Jonathan Sacks, the Chief Rabbi of the United Kingdom, was once asked what he thought about the Anglican Church being the Established Church of England. He responded that an established church was a good thing because it emphasized the importance of spirituality in our lives.
So too, whether we are Catholic or not, religious or not, we should care about who is selected as the next Pope. The Pope has the platform to be a strong voice for spirituality against materialism, for care of others as opposed to self-serving egoism, for peace as opposed to war, for harmony with and stewardship of the earth as opposed to environmental degradation, for gratitude of creation as opposed to unremitting despair.
Of course, the next Pope will have to do much to show that the Church is serious about the sex scandal. Eliminating mandatory celibacy would address the lack of access to the sacraments, as Charles Reid suggests here, and it would be widely perceived as addressing the sex scandal (though it would not be presented in that way). My guess is that mandatory celibacy will not be eliminated in the short run and that the new Pope is unlikely to retreat from the traditional outmoded teachings of the Church on a variety of sexual issues.
My main hope for activity of the new Pope is that he place emphasis not on the hot button sexual issues, but on a problem that unites religious leaders, namely concern for the poor. Concern for the poor is at the heart of the Gospel, but in our country populated with “Christian” political leaders, concern for the poor is conspicuously shallow. The Republicans seem to think the poor exist because they are shiftless and lazy. Perhaps more disturbing, the Democrats do not mention the poor because the votes aren’t there. Lyndon Johnson’s war on poverty is a war our citizens do not want to fight. If the Gospel teaches that we are here to serve others, the very existence of the poor is a striking example of injustice and institutional sin, of how far we as a society have fallen short.
My hope for the new Pope (and Michael Sean Winters expresses the same view in today’s Wall Street Journal) is that the Pope on his world tours include visits to sites where the poor are. Loaves and Fishes, a community kitchen for the poor (though all are welcome) in Ithaca would happily welcome the Pope and, if he said Mass, it would be well attended by Catholics and non-Catholics alike. I suspect the new Pope will not be coming to Ithaca, but there are community kitchens and shelters and medical interventions and slums all over the world. The Pope could do much to dramatize the existence of the poor and more important to humanize them as well.
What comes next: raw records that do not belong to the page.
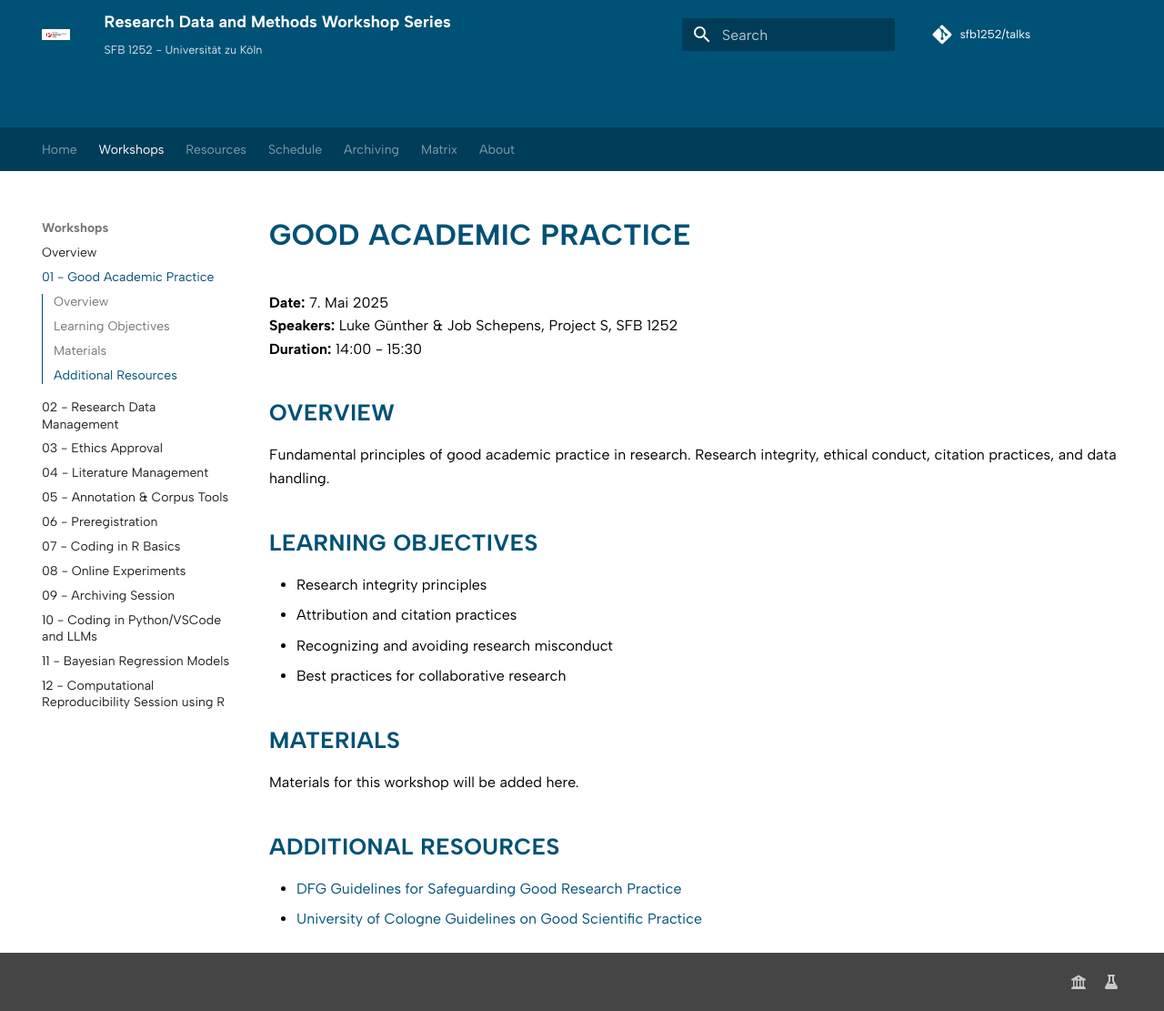
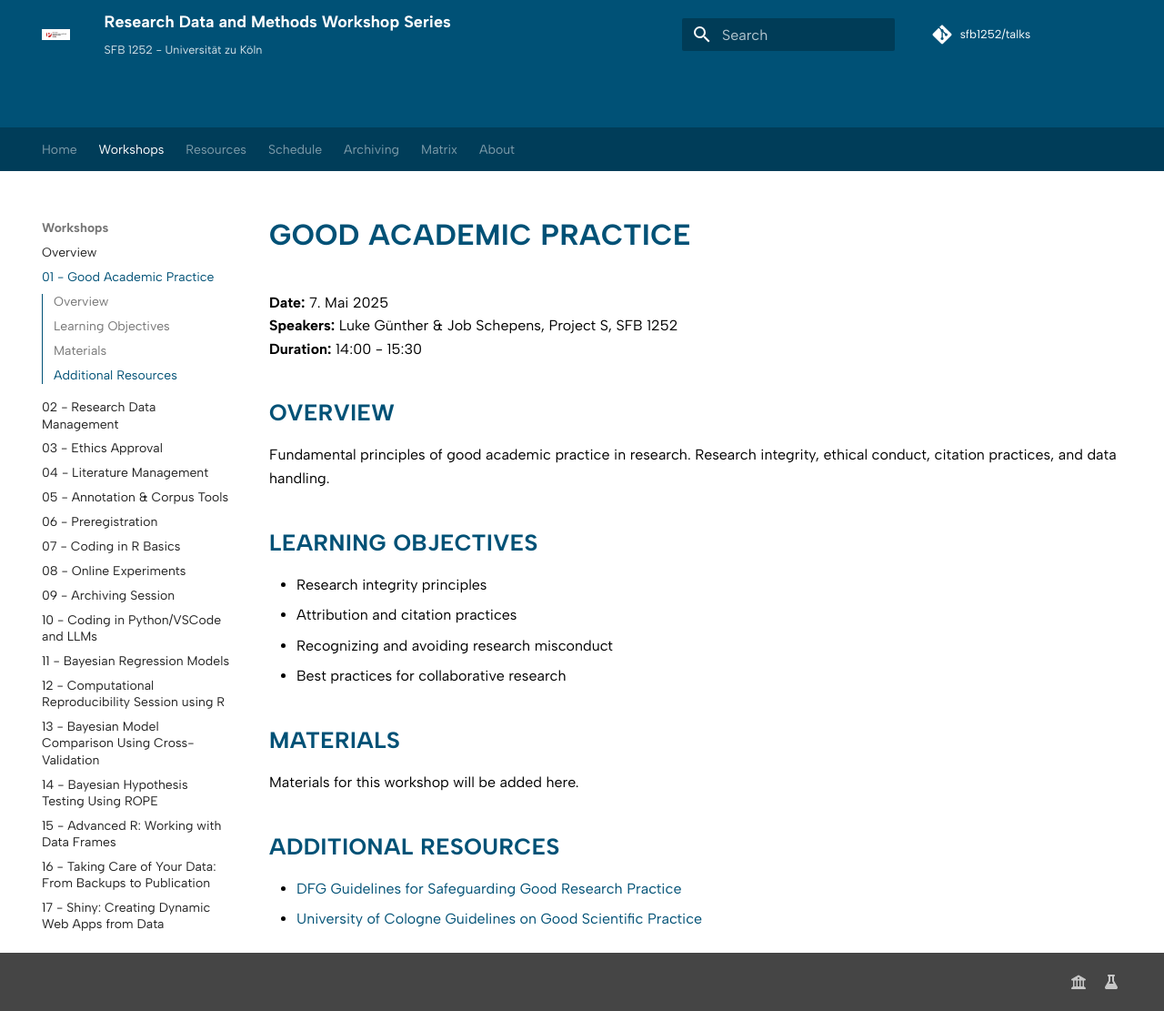
Before and after one commit to SFB1252/talks, an MkDocs documentation site: the page built from docs/workshops/01-good-academic-practice/index.md, in a window 1280 px wide and 1111 px high. Shown: the whole window at 91% size. Built offline with MkDocs 1.6.1 and Material for MkDocs 9.7.7, drawn with Linux system fonts in a browser that asks for light colours; comment, search, counter and statistics services are not loaded.

Commit message:
add sidebar

```diff
--- a/mkdocs.yml
+++ b/mkdocs.yml
@@ -98,6 +98,14 @@ nav:
       - "10 - Coding in Python/VSCode and LLMs": "workshops/10-coding-python-vscode-llms/index.md"
       - "11 - Bayesian Regression Models": "workshops/11-bayesian-regression-models/index.md"
       - "12 - Computational Reproducibility Session using R": "workshops/12-computational-reproducibility-r/index.md"
+      - "13 - Bayesian Model Comparison Using Cross-Validation": "workshops/13-bayesian-model-comparison-cv/index.md"
+      - "14 - Bayesian Hypothesis Testing Using ROPE": "workshops/14-bayesian-rope-testing/index.md"
+      - "15 - Advanced R: Working with Data Frames": "workshops/15-advanced-r-dataframes/index.md"
+      - "16 - Taking Care of Your Data: From Backups to Publication": "workshops/16-data-management-lifecycle/index.md"
+      - "17 - Shiny: Creating Dynamic Web Apps from Data": "workshops/17-shiny-web-apps/index.md"
+      - "18 - Sample Size and Power Analysis": "workshops/18-power-analysis/index.md"
+      - "19 - Let's Rant: Open Debugging": "workshops/19-open-debugging/index.md"
+      - "20 - Bayes Factor": "workshops/20-bayes-factor/index.md"
   - Resources:
       - Onboarding: "onboarding/README.md"
       - Additional Links: "resources/additional-links.md"
```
Michael Harrington once aroused the conscience of Americans about poverty with his book The Other America. An effort in the direction by the Pope would do even more to help the poor; it would help the positive Christian image of the Church (selling off the rich treasures in the Vatican museum could help as well); and it would send a strong message (in conjunction with other activities and addresses of the Pope) that the hedonistic, materialistic trappings of the modern world as we know it in the West are a distraction from the real meaning of our lives.